I'm a professional photographer in the field of commercial advertising where I predominately be shooting what other people want. Yes, I usually have a fair amount of input into the creative process, and I like to think that that's a big part of why people hire me to produce their vision, but that is never a given. That means that if I want to feed my creative desires, then I will need to continue to make art for myself... for the sake of feeding my own soul.
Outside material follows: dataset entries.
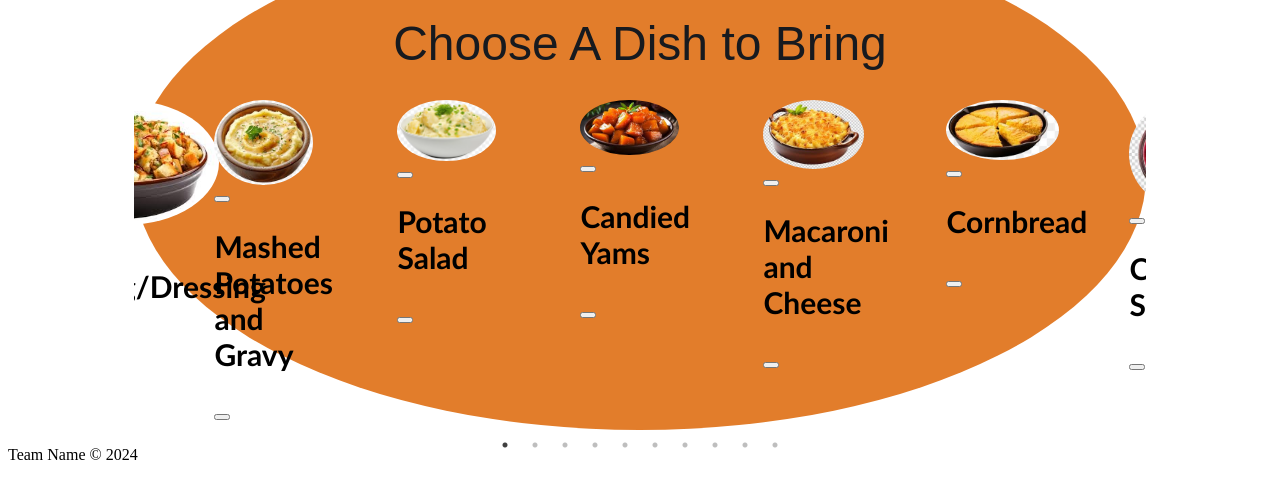
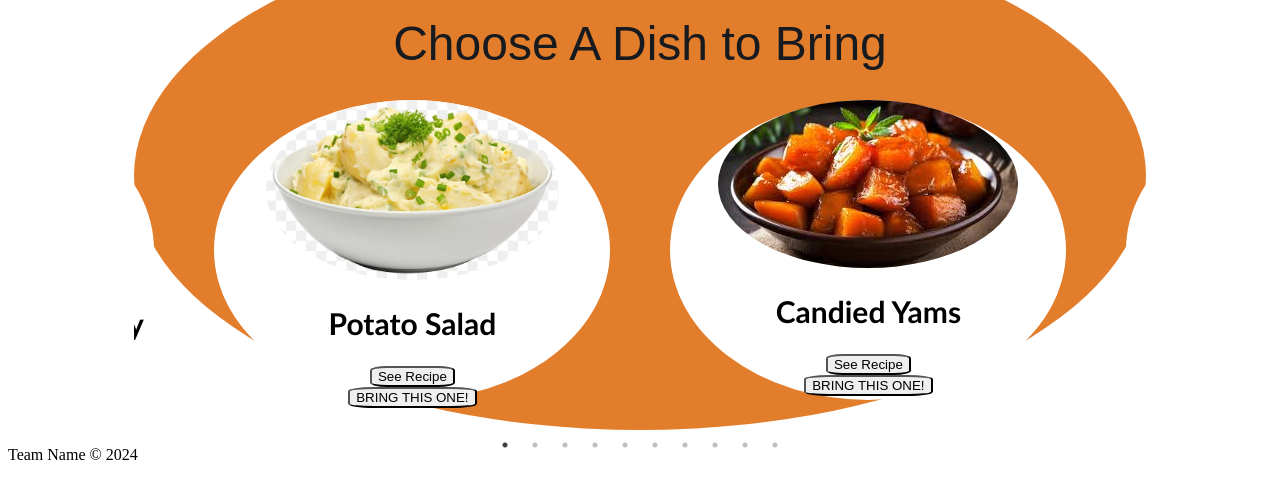
Before and after one commit to GodisNanu/Family-Gatherings, a React (Vite) app: page / in a window 1280 px wide. Shown: the part 843-1320 px from the top of the page. Built offline with nearby package versions, Linux system fonts and the light colour scheme; no server answers.

Commit message:
update to carousel styling

```diff
--- a/vite-project/src/components/RecipeCard/RecipeCard.css
+++ b/vite-project/src/components/RecipeCard/RecipeCard.css
@@ -6,19 +6,37 @@
   width: 400px;
   height: 300px;
   margin: 30px;
-  /* background-color: #f75403;*/
+  background-color: white;
   border-radius: 50%;
 }
 .recipe__card-image {
   max-width: 80%;
-  max-height: 80%;
-  max-height: max-content;
+  max-height: 60%;
   background-size: cover;
   border-radius: 50%;
   object-fit: contain;
+  display: block;
+  margin-left: auto;
+  margin-right: auto;
 }
 .recipe__card-text {
   font-size: 20px;
   font-family: "Gill Sans", "Gill Sans MT", Calibri, "Trebuchet MS", sans-serif;
   font-weight: 500;
+  text-align: center;
+  margin: 0;
 }
+
+.recipe__card-view-button {
+  display: block;
+  margin-left: auto;
+  margin-right: auto;
+  border-radius: 20%;
+}
+
+.recipe__card-select-button {
+  display: block;
+  margin-left: auto;
+  margin-right: auto;
+  border-radius: 20%;
+}
--- a/vite-project/src/components/RecipeCard/RecipeCard.jsx
+++ b/vite-project/src/components/RecipeCard/RecipeCard.jsx
@@ -8,20 +8,24 @@ export const RecipeCard = ({ openRecipe, name, link }) => {
       <div className="recipe__card_container">
         <div className="recipe__card">
           <img src={link} alt="" className="recipe__card-image" />
+
+          <div className="recipe__card-text">
+            <h2 className="recipe__card-name">{name}</h2>
+          </div>
           <button
             onClick={() => {
               openRecipe(item);
             }}
             type="button"
             className="recipe__card-view-button"
-          ></button>
-          <div className="recipe__card-text">
-            <h2 className="recipe__card-name">{name}</h2>
-            <button
-              type="button"
-              className="recipe__card-select-button"
-            ></button>
-          </div>
+          >
+            {" "}
+            See Recipe{" "}
+          </button>
+          <button type="button" className="recipe__card-select-button">
+            {" "}
+            BRING THIS ONE!{" "}
+          </button>
         </div>
       </div>
     </>
--- a/vite-project/src/components/RecipeCardSection/RecipeCardSection.jsx
+++ b/vite-project/src/components/RecipeCardSection/RecipeCardSection.jsx
@@ -58,7 +58,7 @@ const RecipeCardSection = () => {
     infinite: true,
     centerMode: true,
     speed: 500,
-    slidesToShow: 5,
+    slidesToShow: 2,
     slidesToScroll: 1,
   };
   return (
```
I am reading a book on the story of art by E.H. Gombrich and I came across a particularly profound quote this evening. It inspired me to continue to push outside of my preconceived notions about how my work should be represented and in turn perceived by other people. It makes me want to take up the practice of trying new things... or trying old things in a new way... and to not care if it even makes sense with the laws of the world around me. There is something to be said about not caring what other people think with regards to your "art". I have decided to shoot with only film and toy cameras this week. I am not relying on the crutch on instant digital feedback (a crutch which I must admit I lean on very heavily at times), nor on digital manipulation, and I'm throwing all of the traditional "rules" of photography right out the proverbial window. I'm not caring what anyone says about these images or even if they see them. This is for me... this is my practice at my art for the sake of the representation of how I see things around me. All that said, please read this quote by Gombrich. You won't be disappointed and I truly believe that you will be inspired:
"We are all inclined to accept conventional forms of colours as the only correct ones. Children sometimes think that stars must be star-shaped, though naturally they are not. The people who insist that in a picture the sky must be blue, and the grass green, are not very different from these children. They get indignant if they see other colours in a picture, but if we try to forget all we have heard about green grass and blue skies, and look at the world as if we had just arrived from another planet on a voyage of discovery and were seeing it for the first time, we may find that things are apt to have the most surprising colours. Now painters sometimes feel as if they were on such a voyage of discovery. They want to see the world afresh, and to discard all the accepted notions and prejudices about flesh being pink and apples yellow or red. It is not easy to get rid of these preconceived ideas, but the artists who succeed best in doing so often produce the most exciting works. It is they who teach us to see in nature new beauties of whose existence we have never dreamt. If we follow them and learn from them, even a glance out of our own window may become a thrilling adventure."
Now... be inspired... go make art... don't over-think... just create!